[Opening Provided information section]

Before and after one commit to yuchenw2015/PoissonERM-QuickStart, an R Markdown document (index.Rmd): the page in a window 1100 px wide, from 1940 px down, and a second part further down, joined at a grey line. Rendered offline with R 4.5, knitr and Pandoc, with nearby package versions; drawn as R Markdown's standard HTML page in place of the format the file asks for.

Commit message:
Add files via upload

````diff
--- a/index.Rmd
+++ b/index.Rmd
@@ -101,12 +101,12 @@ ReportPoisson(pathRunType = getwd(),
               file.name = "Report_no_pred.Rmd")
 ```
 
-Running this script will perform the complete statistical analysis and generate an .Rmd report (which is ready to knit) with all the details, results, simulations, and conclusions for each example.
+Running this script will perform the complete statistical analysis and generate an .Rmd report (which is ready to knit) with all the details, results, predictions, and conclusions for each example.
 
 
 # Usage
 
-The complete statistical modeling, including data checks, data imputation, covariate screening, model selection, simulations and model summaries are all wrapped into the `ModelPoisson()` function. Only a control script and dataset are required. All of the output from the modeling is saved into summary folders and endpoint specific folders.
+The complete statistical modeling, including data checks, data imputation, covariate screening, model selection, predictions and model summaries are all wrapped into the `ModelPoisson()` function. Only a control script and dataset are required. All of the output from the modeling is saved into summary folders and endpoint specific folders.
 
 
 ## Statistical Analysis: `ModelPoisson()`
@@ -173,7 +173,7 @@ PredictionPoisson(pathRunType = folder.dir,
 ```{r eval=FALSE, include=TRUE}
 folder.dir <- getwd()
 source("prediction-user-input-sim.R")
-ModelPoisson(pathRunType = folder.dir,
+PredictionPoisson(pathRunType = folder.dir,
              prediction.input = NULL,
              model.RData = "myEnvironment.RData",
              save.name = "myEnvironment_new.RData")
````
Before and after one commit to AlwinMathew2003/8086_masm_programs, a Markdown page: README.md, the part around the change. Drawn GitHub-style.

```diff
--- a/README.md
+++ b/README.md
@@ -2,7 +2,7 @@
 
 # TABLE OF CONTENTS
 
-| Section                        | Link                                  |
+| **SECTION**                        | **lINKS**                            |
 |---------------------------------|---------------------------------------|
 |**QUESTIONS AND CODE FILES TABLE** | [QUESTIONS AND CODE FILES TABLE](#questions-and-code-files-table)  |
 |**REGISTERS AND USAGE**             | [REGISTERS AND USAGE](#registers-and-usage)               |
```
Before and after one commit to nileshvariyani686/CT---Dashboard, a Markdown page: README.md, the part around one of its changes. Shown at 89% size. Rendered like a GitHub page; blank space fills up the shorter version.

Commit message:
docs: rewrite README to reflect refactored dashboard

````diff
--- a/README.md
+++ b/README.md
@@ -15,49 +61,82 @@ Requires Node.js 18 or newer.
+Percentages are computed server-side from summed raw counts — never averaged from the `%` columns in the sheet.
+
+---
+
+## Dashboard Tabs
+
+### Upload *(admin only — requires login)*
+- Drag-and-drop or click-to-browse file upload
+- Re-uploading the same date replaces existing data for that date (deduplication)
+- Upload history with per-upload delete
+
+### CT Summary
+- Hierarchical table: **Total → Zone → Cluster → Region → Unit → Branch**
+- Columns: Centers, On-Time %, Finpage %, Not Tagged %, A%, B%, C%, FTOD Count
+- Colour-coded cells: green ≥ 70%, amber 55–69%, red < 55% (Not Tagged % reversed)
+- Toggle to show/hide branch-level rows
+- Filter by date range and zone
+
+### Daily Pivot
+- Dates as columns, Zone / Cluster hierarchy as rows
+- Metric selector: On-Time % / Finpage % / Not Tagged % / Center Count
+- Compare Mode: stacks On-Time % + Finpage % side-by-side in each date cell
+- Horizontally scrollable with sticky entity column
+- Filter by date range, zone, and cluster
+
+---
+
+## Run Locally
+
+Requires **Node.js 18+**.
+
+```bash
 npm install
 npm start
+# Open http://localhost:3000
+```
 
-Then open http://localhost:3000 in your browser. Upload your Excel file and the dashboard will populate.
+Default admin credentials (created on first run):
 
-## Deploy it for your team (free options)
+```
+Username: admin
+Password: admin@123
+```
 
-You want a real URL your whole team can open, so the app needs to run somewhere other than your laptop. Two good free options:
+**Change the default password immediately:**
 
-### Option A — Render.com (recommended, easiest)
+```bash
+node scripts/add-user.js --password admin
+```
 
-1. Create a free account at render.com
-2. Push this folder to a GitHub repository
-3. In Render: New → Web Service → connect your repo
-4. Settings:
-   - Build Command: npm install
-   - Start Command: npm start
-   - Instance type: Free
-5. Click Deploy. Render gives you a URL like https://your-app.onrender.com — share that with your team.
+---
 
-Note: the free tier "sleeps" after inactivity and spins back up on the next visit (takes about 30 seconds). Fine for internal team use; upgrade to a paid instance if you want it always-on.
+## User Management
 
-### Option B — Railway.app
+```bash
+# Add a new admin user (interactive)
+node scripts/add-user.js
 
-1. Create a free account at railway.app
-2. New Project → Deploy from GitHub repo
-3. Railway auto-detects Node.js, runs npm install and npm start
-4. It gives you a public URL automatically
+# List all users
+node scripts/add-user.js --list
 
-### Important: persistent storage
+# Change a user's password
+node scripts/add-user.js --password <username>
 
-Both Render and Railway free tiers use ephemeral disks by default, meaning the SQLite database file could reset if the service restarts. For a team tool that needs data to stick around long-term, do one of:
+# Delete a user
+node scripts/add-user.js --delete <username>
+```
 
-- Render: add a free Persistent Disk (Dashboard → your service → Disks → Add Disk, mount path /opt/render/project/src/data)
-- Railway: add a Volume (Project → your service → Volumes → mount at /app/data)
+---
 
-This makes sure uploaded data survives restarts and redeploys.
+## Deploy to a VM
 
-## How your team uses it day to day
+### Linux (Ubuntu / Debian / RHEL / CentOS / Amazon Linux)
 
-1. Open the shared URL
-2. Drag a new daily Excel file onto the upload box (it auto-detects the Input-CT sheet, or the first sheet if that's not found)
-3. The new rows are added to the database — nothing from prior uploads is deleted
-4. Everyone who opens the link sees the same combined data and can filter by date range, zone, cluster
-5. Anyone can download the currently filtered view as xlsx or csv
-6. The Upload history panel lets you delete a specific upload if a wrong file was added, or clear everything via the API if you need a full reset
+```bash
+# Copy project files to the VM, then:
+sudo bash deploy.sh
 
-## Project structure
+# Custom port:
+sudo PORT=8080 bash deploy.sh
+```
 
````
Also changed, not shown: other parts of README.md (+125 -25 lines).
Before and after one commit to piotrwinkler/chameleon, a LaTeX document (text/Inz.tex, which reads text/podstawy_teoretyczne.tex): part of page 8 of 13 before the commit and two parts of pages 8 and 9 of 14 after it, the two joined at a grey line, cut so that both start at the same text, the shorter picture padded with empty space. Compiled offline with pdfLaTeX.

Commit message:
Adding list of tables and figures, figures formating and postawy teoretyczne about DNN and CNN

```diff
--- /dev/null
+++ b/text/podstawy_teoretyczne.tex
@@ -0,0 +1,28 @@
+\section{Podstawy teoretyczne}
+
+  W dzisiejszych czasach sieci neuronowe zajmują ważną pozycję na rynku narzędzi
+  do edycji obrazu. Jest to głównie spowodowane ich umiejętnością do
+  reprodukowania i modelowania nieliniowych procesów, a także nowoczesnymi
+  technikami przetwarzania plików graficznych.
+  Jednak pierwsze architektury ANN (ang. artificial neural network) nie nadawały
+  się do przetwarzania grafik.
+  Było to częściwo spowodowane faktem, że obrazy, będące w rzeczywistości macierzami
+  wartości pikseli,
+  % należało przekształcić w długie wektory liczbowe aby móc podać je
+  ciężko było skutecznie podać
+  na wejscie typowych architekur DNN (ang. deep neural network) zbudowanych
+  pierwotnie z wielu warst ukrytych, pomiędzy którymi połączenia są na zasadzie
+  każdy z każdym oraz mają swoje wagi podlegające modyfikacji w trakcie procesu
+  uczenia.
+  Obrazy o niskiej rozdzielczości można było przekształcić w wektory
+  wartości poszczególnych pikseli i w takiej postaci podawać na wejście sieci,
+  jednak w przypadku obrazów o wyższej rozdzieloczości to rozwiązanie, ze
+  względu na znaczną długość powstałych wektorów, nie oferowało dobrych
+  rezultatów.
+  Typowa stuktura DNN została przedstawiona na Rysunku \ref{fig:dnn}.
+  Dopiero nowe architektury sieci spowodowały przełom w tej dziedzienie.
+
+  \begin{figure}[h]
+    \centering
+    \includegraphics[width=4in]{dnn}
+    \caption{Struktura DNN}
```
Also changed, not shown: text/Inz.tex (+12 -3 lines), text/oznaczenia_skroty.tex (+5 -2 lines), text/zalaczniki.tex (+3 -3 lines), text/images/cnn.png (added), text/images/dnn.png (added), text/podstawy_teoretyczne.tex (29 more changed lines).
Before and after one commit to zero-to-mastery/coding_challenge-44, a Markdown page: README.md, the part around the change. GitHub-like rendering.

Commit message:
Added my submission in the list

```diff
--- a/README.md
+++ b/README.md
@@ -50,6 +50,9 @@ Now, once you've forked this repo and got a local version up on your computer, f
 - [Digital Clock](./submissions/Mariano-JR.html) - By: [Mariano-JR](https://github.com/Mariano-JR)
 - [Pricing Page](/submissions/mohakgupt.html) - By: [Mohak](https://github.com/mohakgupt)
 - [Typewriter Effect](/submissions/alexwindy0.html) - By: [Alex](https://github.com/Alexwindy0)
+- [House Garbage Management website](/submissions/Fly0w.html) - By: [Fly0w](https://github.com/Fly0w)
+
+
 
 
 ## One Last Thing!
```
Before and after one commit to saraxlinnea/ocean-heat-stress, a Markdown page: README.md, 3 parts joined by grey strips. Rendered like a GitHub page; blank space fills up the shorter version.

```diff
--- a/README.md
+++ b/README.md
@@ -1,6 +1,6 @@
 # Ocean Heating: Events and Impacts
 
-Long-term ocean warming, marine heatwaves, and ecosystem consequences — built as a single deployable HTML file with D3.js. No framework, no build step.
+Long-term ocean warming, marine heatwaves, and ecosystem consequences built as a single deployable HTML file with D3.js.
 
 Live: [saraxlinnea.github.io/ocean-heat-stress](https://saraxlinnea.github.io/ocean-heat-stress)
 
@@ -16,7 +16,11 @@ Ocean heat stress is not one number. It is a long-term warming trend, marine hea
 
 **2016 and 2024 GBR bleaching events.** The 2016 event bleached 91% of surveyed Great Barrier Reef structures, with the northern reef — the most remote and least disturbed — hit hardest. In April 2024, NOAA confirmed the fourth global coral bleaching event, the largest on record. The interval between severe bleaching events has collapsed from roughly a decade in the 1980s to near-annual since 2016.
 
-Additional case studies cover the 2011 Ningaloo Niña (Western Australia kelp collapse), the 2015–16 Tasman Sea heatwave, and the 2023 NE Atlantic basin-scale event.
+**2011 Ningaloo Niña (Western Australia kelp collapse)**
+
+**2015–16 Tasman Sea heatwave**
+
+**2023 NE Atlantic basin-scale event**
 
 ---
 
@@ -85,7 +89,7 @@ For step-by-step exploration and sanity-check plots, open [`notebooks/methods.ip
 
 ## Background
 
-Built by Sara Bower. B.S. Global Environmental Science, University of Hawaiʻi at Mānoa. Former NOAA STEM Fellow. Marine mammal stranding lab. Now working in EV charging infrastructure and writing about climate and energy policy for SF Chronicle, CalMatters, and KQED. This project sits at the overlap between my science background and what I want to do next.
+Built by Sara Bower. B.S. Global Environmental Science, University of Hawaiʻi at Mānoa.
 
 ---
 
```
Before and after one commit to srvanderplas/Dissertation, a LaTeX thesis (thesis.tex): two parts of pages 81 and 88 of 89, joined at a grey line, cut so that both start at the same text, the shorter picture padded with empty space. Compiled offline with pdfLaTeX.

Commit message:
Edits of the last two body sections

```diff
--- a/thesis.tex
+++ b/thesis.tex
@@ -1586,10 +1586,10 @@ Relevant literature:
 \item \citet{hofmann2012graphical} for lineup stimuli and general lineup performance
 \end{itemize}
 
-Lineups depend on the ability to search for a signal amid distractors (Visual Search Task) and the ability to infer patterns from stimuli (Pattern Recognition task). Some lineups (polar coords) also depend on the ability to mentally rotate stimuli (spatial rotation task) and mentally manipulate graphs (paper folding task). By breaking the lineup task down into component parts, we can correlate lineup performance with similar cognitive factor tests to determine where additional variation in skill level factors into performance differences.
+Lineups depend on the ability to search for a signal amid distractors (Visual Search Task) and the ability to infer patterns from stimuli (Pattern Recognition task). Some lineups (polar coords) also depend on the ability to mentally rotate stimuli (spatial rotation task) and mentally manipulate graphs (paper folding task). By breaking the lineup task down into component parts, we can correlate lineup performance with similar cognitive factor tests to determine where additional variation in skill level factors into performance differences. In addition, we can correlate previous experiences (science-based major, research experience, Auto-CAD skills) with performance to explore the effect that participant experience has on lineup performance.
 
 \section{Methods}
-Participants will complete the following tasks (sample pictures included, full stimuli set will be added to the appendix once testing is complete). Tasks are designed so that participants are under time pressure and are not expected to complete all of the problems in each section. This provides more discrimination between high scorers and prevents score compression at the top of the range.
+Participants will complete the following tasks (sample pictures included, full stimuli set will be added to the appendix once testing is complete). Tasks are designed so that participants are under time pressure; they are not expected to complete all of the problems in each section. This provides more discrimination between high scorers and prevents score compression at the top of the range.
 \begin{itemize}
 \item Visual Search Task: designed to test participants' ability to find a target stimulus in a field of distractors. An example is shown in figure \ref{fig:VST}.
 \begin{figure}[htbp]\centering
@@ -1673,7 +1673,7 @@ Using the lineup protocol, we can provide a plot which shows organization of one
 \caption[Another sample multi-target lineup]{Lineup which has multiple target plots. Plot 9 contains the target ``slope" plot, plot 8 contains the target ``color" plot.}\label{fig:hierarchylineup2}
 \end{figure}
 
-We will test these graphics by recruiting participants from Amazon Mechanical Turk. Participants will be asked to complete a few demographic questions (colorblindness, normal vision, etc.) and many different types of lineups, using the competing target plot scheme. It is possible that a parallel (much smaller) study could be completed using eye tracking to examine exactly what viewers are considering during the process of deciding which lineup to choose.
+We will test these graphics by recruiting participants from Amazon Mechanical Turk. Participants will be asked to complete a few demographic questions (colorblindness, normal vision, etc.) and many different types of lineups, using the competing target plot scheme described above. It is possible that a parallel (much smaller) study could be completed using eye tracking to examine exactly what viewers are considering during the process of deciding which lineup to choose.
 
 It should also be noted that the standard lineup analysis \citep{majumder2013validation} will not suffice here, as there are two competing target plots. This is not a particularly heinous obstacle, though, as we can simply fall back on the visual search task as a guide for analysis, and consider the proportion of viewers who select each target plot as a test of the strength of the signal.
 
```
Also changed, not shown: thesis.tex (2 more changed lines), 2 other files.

[Closing Provided information section]

What you should do: Could you copy each line from the listing that has the word "Excel" in it?

Result of the task:
-Then open http://localhost:3000 in your browser. Upload your Excel file and the dashboard will populate.
-2. Drag a new daily Excel file onto the upload box (it auto-detects the Input-CT sheet, or the first sheet if that's not found)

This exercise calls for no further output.